Content revision data:
○ ○ ○ ○ ○ ○ ○

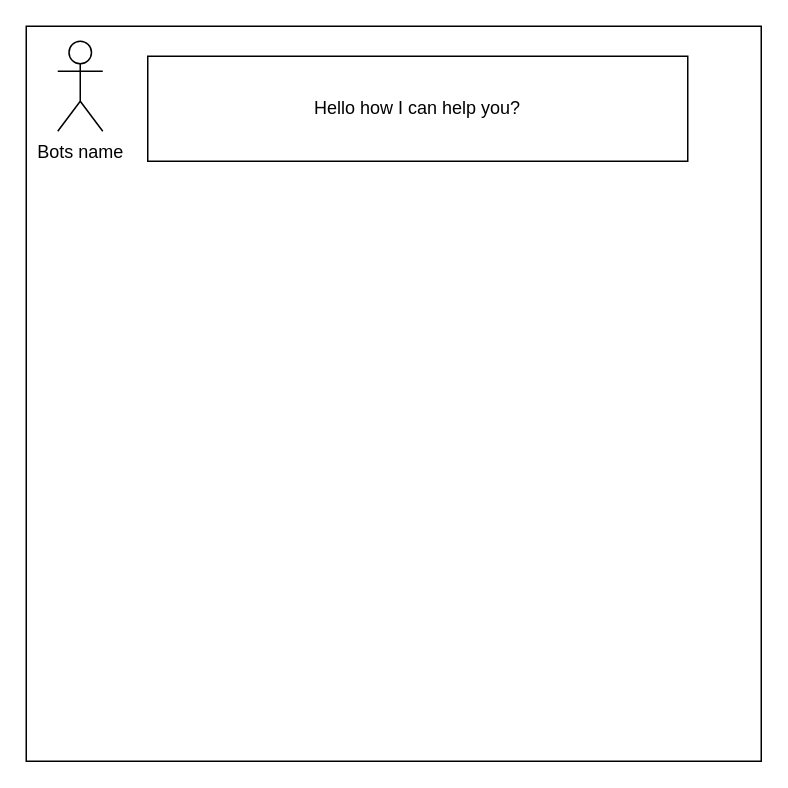
Before: wireframe.drawio in carys23/hoilday-bot, a draw.io diagram. Source tidied: cells renumbered, new cells numbered last; positions are measured from the earlier drawing's top-left corner, leaving out a move shared by most shapes. Both pictures are drawn from the tidied source at 150%, with x=0, y=0 at pixel (26, 26).
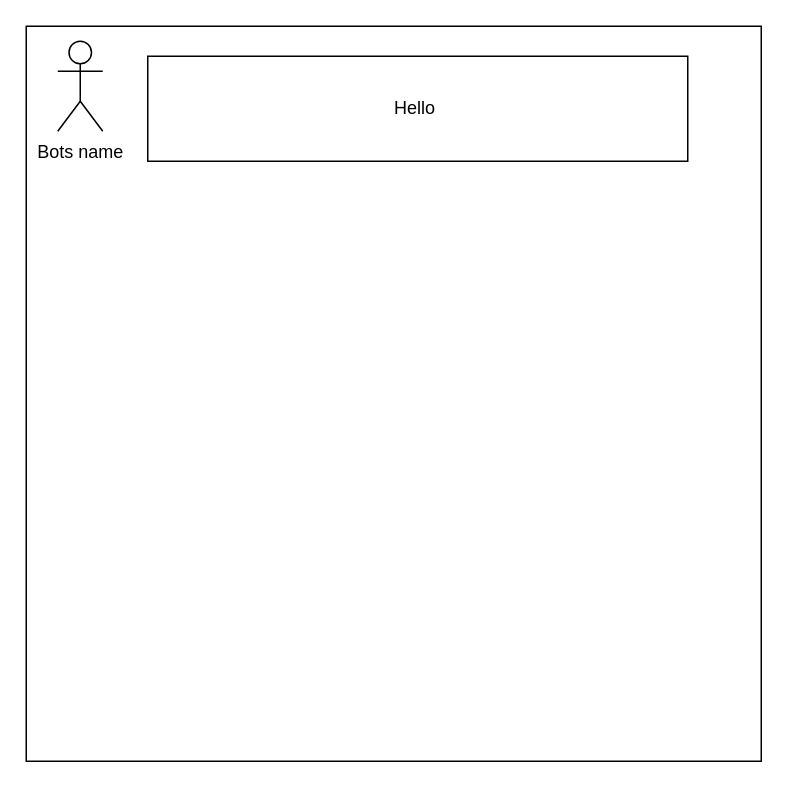
The same diagram, later.

The edit, as a diff of the source:
```diff
@@
 <mxGraphModel>
   <root>
     <mxCell id="0" />
     <mxCell id="1" parent="0" />
     <mxCell id="2" style="whiteSpace=wrap;html=1;align=left;" parent="1" vertex="1">
       <mxGeometry width="490" height="490" as="geometry" />
     </mxCell>
     <mxCell id="3" value="Bots name" style="shape=umlActor;verticalLabelPosition=bottom;verticalAlign=top;html=1;" parent="1" vertex="1">
       <mxGeometry x="21" y="10" width="30" height="60" as="geometry" />
     </mxCell>
-    <mxCell id="4" value="Hello how I can help you?" style="rounded=0;whiteSpace=wrap;html=1;" parent="1" vertex="1">
+    <mxCell id="4" value="Hello&amp;nbsp;" style="rounded=0;whiteSpace=wrap;html=1;" parent="1" vertex="1">
       <mxGeometry x="81" y="20" width="360" height="70" as="geometry" />
     </mxCell>
   </root>
 </mxGraphModel>
```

○ ○ ○ ○ ○ ○ ○

■ DESCRIPTION OF THE TASK
Count every line above that holds the word "Hello", and state the number and nothing more.

■ YOUR SOLUTION
2